Three articles published in the past few weeks show that diagnostic categories marked off neatly on the page often bleed together messily in the clinic.
Autism and intellectual disability often occur together, but in most cases that overlap is not genetic, according to a study of twin pairs published in the American Journal of Medical Genetics. Unraveling this link might help researchers pinpoint brain circuits involved in both conditions, and better understand the diversity of symptoms in the autism spectrum, experts say.
Attention deficit hyperactivity disorder (ADHD) and autism may have more in common than childhood onset and a few similar symptoms. New research suggests the conditions share genetic roots.
Random changes in gene expression can cause genetically identical embryos to develop different traits, according to a study of worms published in Nature. The findings suggest that haphazard movements of molecules could partly explain why autism-associated mutations don’t always cause the same symptoms.
The ability to recognize faces and interpret facial expressions is programmed partly by genes and inherited separately from other traits, according to three independent studies published this year.
A class of medications widely used during pregnancy to treat asthma and prevent early labor increases the baby’s risk of autism and other psychiatric disorders, according to a controversial review in the American Journal of Obstetrics and Gynecology.
Interested more in ideas than in dominating a crowded field, Michael Wigler decided to apply his expertise in cancer genetics to studying poorly understood features of autism.
In the fall of 1980, when he left his hometown of St. Louis, Missouri, for undergraduate studies at Cornell University in upstate New York, John Constantino was determined to pursue one of two careers: a doctor or a school teacher.
Autism is caused by poor parenting, particularly by ‘frigid’ mothers who reject their children. Such a statement would seem bizarre today. But 30 years ago parents, especially mothers, were blamed for their childrenʼs autism.

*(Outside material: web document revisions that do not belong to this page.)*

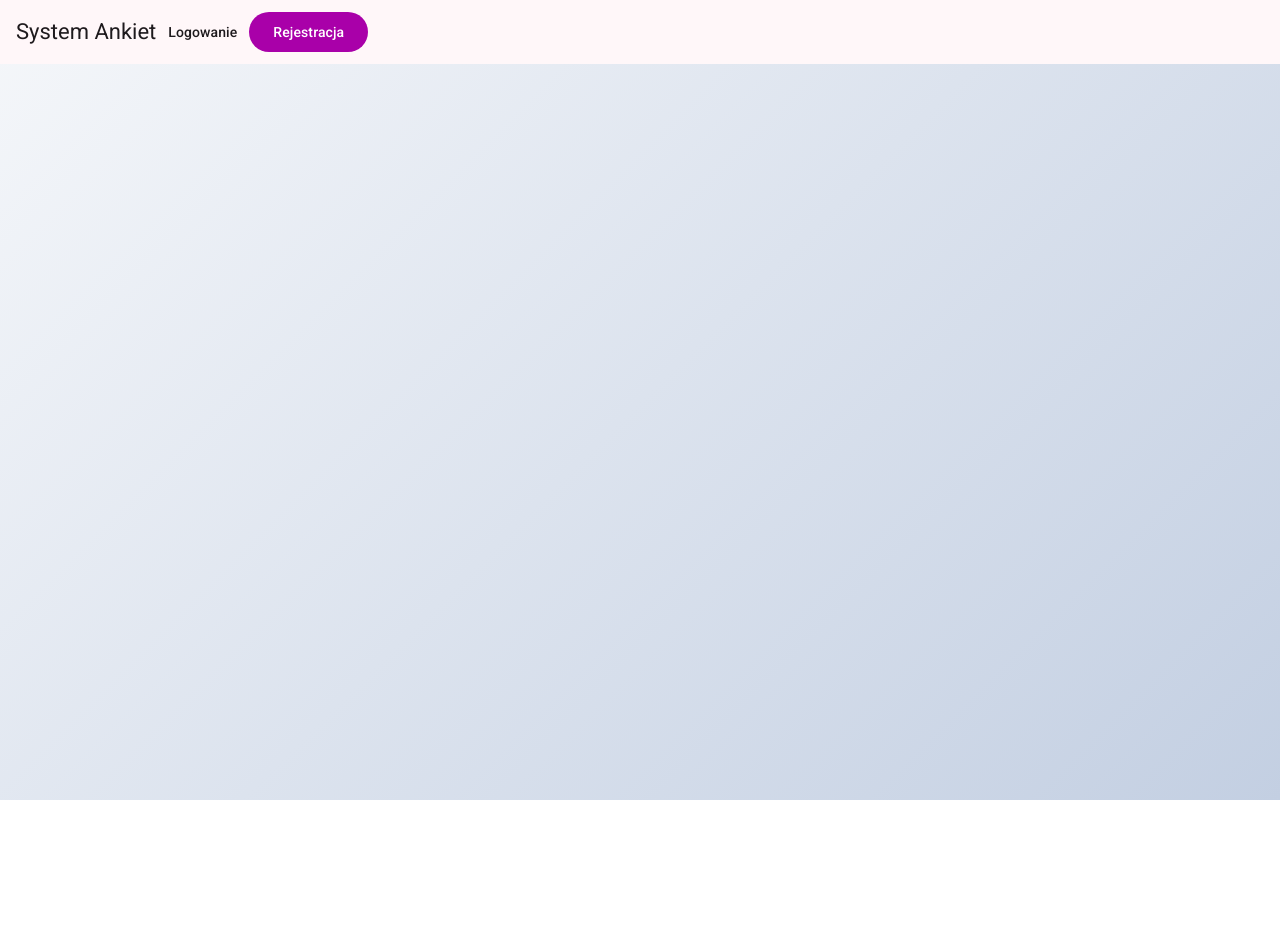
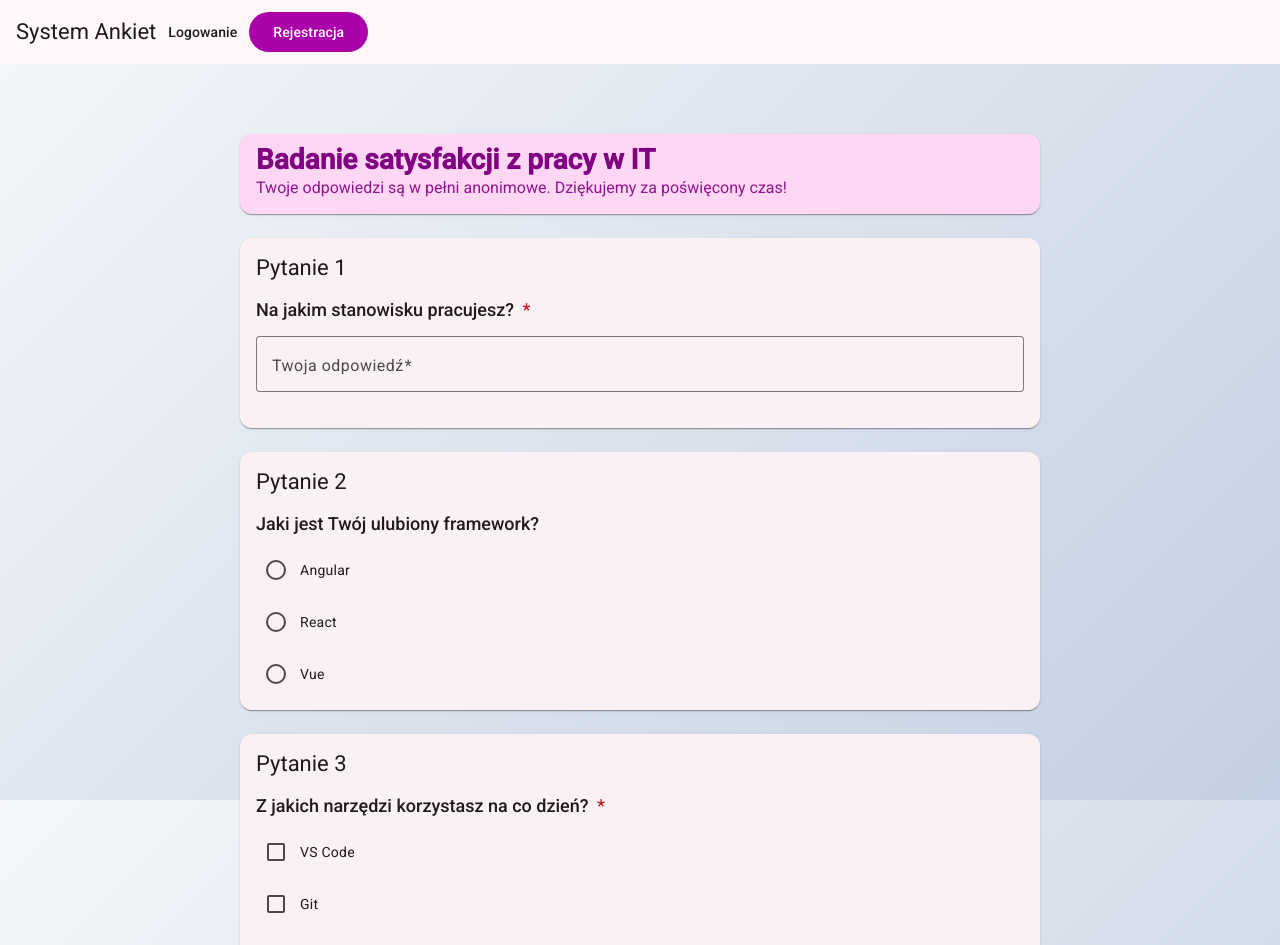
Before and after one commit to JakubBryla/SystemAnkiet_BNABD, an Angular app in the folder frontend/: page /s/1 in a window 1280 px wide. Before the commit this address led to /. Shown: the top 945 px of the page. Before the commit the page ends 800 px from the top, so only its background shows below. Built offline with nearby package versions, Linux system fonts and the light colour scheme.

Commit message:
Dodanie widoku wypełniania ankiet

```diff
--- a/frontend/src/app/app.routes.ts
+++ b/frontend/src/app/app.routes.ts
@@ -2,7 +2,7 @@ import { Routes } from '@angular/router';
 import { Login } from './features/auth/components/login/login';
 import { Register } from './features/auth/components/register/register';
 import { Dashboard } from './features/dashboard/components/dashboard/dashboard';
-
+import { SurveyFiller } from './features/survey/components/survey-filler/survey-filler';
 import { SurveyCreator } from './features/survey/components/survey-creator/survey-creator';
 import { authGuard } from './features/auth/guards/auth-guard';
 
@@ -20,6 +20,10 @@ export const routes: Routes = [
     path: 'survey/:id/edit',
     component: SurveyCreator,
     canActivate: [authGuard]
+  },
+  {
+    path: 's/:id',
+    component: SurveyFiller
   }
 
 ];
--- a/frontend/src/app/features/survey/components/survey-creator/survey-creator.html
+++ b/frontend/src/app/features/survey/components/survey-creator/survey-creator.html
@@ -71,7 +71,11 @@
               </div>
 
             }
-
+            <div class="question-settings">
+              <mat-slide-toggle formControlName="isRequired" color="primary">
+                Pytanie wymagane
+              </mat-slide-toggle>
+            </div>
           </mat-card-content>
         </mat-card>
 
--- a/frontend/src/app/features/survey/components/survey-creator/survey-creator.scss
+++ b/frontend/src/app/features/survey/components/survey-creator/survey-creator.scss
@@ -80,3 +80,12 @@ h2 {
 .option-input {
   flex: 1;
 }
+
+.question-settings {
+  width: 100%;
+  margin-top: 16px;
+  padding-top: 16px;
+  border-top: 1px solid var(--mat-sys-outline-variant); /* Cienka linia oddzielająca */
+  display: flex;
+  justify-content: flex-end; /* Wyrównanie do prawej */
+}
--- a/frontend/src/app/features/survey/components/survey-creator/survey-creator.ts
+++ b/frontend/src/app/features/survey/components/survey-creator/survey-creator.ts
@@ -7,6 +7,7 @@ import { MatInputModule } from '@angular/material/input';
 import { MatFormFieldModule } from '@angular/material/form-field';
 import { MatIconModule } from '@angular/material/icon';
 import { MatSelectModule } from '@angular/material/select';
+import { MatSlideToggleModule } from '@angular/material/slide-toggle';
 import { ValidatorFn, AbstractControl, ValidationErrors } from '@angular/forms';
 
 export function atLeastOneQuestion(control: AbstractControl): ValidationErrors | null {
@@ -33,6 +34,7 @@ export const optionsValidator: ValidatorFn = (control: AbstractControl): Validat
     MatFormFieldModule,
     MatIconModule,
     MatSelectModule,
+    MatSlideToggleModule,
     ReactiveFormsModule
   ],
   templateUrl: './survey-creator.html',
@@ -77,6 +79,7 @@ export class SurveyCreator implements OnInit {
     const questionForm = this.fb.group({
       text: ['', Validators.required],
       type: ['short-answer', Validators.required],
+      isRequired: [true],
       options: this.fb.array([])
     }, { validators: optionsValidator });
 
--- /dev/null
+++ b/frontend/src/app/features/survey/components/survey-filler/survey-filler.html
@@ -0,0 +1,114 @@
+<div class="filler-container">
+
+  @switch (viewState) {
+
+    @case ('loading') {
+      <div class="message-card">
+        <h2>Pobieranie ankiety...</h2>
+      </div>
+    }
+
+    @case ('closed') {
+      <mat-card class="message-card">
+        <mat-card-header>
+          <div mat-card-avatar><mat-icon color="warn">lock</mat-icon></div>
+          <mat-card-title>Ankieta zamknięta</mat-card-title>
+        </mat-card-header>
+        <mat-card-content>
+          <p>Zbieranie odpowiedzi w tej ankiecie zostało już zakończone.</p>
+        </mat-card-content>
+      </mat-card>
+    }
+
+    @case ('draft') {
+      <mat-card class="message-card">
+        <mat-card-header>
+          <div mat-card-avatar><mat-icon>edit_note</mat-icon></div>
+          <mat-card-title>Ankieta nieaktywna</mat-card-title>
+        </mat-card-header>
+        <mat-card-content>
+          <p>Ta ankieta jest w fazie przygotowań i nie można jej jeszcze wypełniać.</p>
+        </mat-card-content>
+      </mat-card>
+    }
+
+    @case ('active') {
+      <mat-card class="survey-header">
+        <mat-card-content>
+          <h1>{{ survey?.title }}</h1>
+          @if (survey?.description) {
+            <p class="description">{{ survey?.description }}</p>
+          }
+        </mat-card-content>
+      </mat-card>
+
+      <form [formGroup]="answersForm" (ngSubmit)="submitAnswers()">
+
+        @for (question of survey?.questions; track question.id; let i = $index) {
+
+          <mat-card class="question-card">
+            <mat-card-header>
+              <mat-card-title>Pytanie {{ i + 1 }}</mat-card-title>
+            </mat-card-header>
+
+            <mat-card-content>
+              <p class="question-text">
+                {{ question.text }}
+                @if (question.isRequired) {
+                  <span class="required-asterisk">*</span>
+                }
+              </p>
+
+              @switch (question.type) {
+
+                @case ('short-answer') {
+                  <mat-form-field appearance="outline" class="full-width">
+                    <mat-label>Twoja odpowiedź</mat-label>
+                    <input matInput [formControlName]="question.id.toString()" placeholder="Wpisz odpowiedź...">
+                  </mat-form-field>
+                }
+
+                @case ('single-choice') {
+                  <mat-radio-group [formControlName]="question.id.toString()" class="radio-group">
+                    @for (option of question.options; track option) {
+                      <mat-radio-button [value]="option">{{ option }}</mat-radio-button>
+                    }
+                  </mat-radio-group>
+                }
+
+                @case ('multiple-choice') {
+                  <div class="checkbox-group">
+                    @for (option of question.options; track option) {
+                      <mat-checkbox
+                        [value]="option"
+                        (change)="onCheckboxChange($event, question.id, option)"
+                      >
+                        {{ option }}
+                      </mat-checkbox>
+                    }
+                  </div>
+                }
+
+              }
+            </mat-card-content>
+          </mat-card>
+
+        }
+
+        <div class="submit-action">
+          <button mat-flat-button color="primary" type="submit" [disabled]="answersForm.invalid" class="submit-btn">
+            Wyślij odpowiedzi
+          </button>
+        </div>
+
+      </form>
+    }
+
+    @default {
+      <div class="message-card">
+        <h2>404 - Nie znaleziono ankiety</h2>
+      </div>
+    }
+  }
+
+</div>
--- /dev/null
+++ b/frontend/src/app/features/survey/components/survey-filler/survey-filler.scss
@@ -0,0 +1,72 @@
+.filler-container {
+  max-width: 800px;
+  margin: 40px auto;
+  padding: 0 16px;
+}
+
+.message-card {
+  text-align: center;
+  padding: 32px 16px;
+  margin-top: 40px;
+  background-color: var(--mat-sys-surface);
+}
+
+.survey-header {
+  background-color: var(--mat-sys-primary-container);
+  color: var(--mat-sys-on-primary-container);
+  margin-bottom: 24px;
+
+  h1 {
+    margin: 0 0 8px 0;
+    font-size: 28px;
+  }
+
+  .description {
+    margin: 0;
+    font-size: 16px;
+    opacity: 0.9;
+  }
+}
+
+.question-card {
+  margin-bottom: 24px;
+}
+
+.question-text {
+  font-size: 18px;
+  font-weight: 500;
+  margin-bottom: 16px;
+}
+
+.full-width {
+  width: 100%;
+}
+
+.radio-group {
+  display: flex;
+  flex-direction: column;
+  gap: 12px;
+}
+
+.submit-action {
+  display: flex;
+  justify-content: center;
+  margin-top: 32px;
+  padding-bottom: 64px;
+
+  .submit-btn {
+    font-size: 16px;
+    padding: 24px 48px;
+  }
+}
+
+.required-asterisk {
+  color: var(--mat-sys-error);
+  margin-left: 4px;
+}
+
+.checkbox-group {
+  display: flex;
+  flex-direction: column;
+  gap: 12px;
+}
--- /dev/null
+++ b/frontend/src/app/features/survey/components/survey-filler/survey-filler.ts
@@ -0,0 +1,113 @@
+import { Component, inject, OnInit } from '@angular/core';
+import { ActivatedRoute } from '@angular/router';
+import { FormBuilder, FormGroup, ReactiveFormsModule, Validators } from '@angular/forms';
+import { MatCardModule } from '@angular/material/card';
+import { MatButtonModule } from '@angular/material/button';
+import { MatIconModule } from '@angular/material/icon';
+import { MatRadioModule } from '@angular/material/radio';
+import { MatInputModule } from '@angular/material/input';
+import { MatFormFieldModule } from '@angular/material/form-field';
+import { MatCheckboxModule, MatCheckboxChange } from '@angular/material/checkbox';
+
+export interface Question {
+  id: number;
+  text: string;
+  type: 'short-answer' | 'single-choice' | 'multiple-choice';
+  options: string[];
+  isRequired: boolean;
+}
+
+export interface Survey {
+  id: string;
+  title: string;
+  description: string;
+  status: 'active' | 'closed' | 'draft';
+  questions: Question[];
+}
+
+@Component({
+  selector: 'app-survey-filler',
+  imports: [
+    MatCardModule,
+    MatButtonModule,
+    MatIconModule,
+    MatRadioModule,
+    MatInputModule,
+    MatFormFieldModule,
+    ReactiveFormsModule,
+    MatCheckboxModule
+  ],
+  templateUrl: './survey-filler.html',
+  styleUrl: './survey-filler.scss',
+})
+export class SurveyFiller implements OnInit {
+  private route = inject(ActivatedRoute);
+  private fb = inject(FormBuilder);
+
+  survey: Survey | null = null;
+  viewState: 'loading' | 'active' | 'closed' | 'draft' | 'not-found' = 'loading';
+
+  answersForm!: FormGroup;
+
+  ngOnInit() {
+    const surveyId = this.route.snapshot.paramMap.get('id')!;
+
+    // w prawdziwej aplikacji tutaj byśmy pobierali dane z backendu, ale na potrzeby tego demo zbudujemy przykładową ankietę "na sztywno"
+    this.survey = {
+      id: surveyId,
+      title: 'Badanie satysfakcji z pracy w IT',
+      description: 'Twoje odpowiedzi są w pełni anonimowe. Dziękujemy za poświęcony czas!',
+      status: 'active', // draft, active, closed
+      questions: [
+        // Pierwsze pytanie: WYMAGANE
+        { id: 101, text: 'Na jakim stanowisku pracujesz?', type: 'short-answer', options: [], isRequired: true },
+        // Drugie pytanie: OPCJONALNE
+        { id: 102, text: 'Jaki jest Twój ulubiony framework?', type: 'single-choice', options: ['Angular', 'React', 'Vue'], isRequired: false },
+        { id: 103, text: 'Z jakich narzędzi korzystasz na co dzień?', type: 'multiple-choice', options: ['VS Code', 'Git', 'Docker', 'Jira'], isRequired: true }
+      ]
+    };
+
+    this.viewState = this.survey.status;
+    if (this.viewState === 'active') {
+      this.buildForm();
+    }
+  }
+
+  private buildForm() {
+    this.answersForm = this.fb.group({});
+
+    this.survey?.questions.forEach(question => {
+      const validators = question.isRequired ? [Validators.required] : [];
+      const initialValue = question.type === 'multiple-choice' ? [] : '';
+      this.answersForm.addControl(
+        question.id.toString(),
+        this.fb.control(initialValue, validators)
+      );
+    });
+  }
+
+  onCheckboxChange(event: MatCheckboxChange, questionId: number, option: string) {
+    const control = this.answersForm.get(questionId.toString())!;
+    const currentValue = control.value as string[];
+
+    if (event.checked) {
+      control.setValue([...currentValue, option]);
+    } else {
+      control.setValue(currentValue.filter(val => val !== option));
+    }
+
+    control.markAsTouched();
+  }
+
+  submitAnswers() {
+    if (this.answersForm.valid) {
+      console.log('WYSYŁAMY ODPOWIEDZI NA BACKEND');
+      console.log('ID Ankiety:', this.survey?.id);
+      console.log('Udzielone odpowiedzi:', this.answersForm.value);
+
+      alert('Dziękujemy! Odpowiedzi zostały zapisane.');
+
+      this.viewState = 'closed';
+    }
+  }
+}
```
Also changed, not shown: 1 other file (tests, documents, lock files or other folders).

But then in 1977, one study, published in the Journal of Child Psychology and Psychiatry, single-handedly turned the field around to recognize the importance of genetics.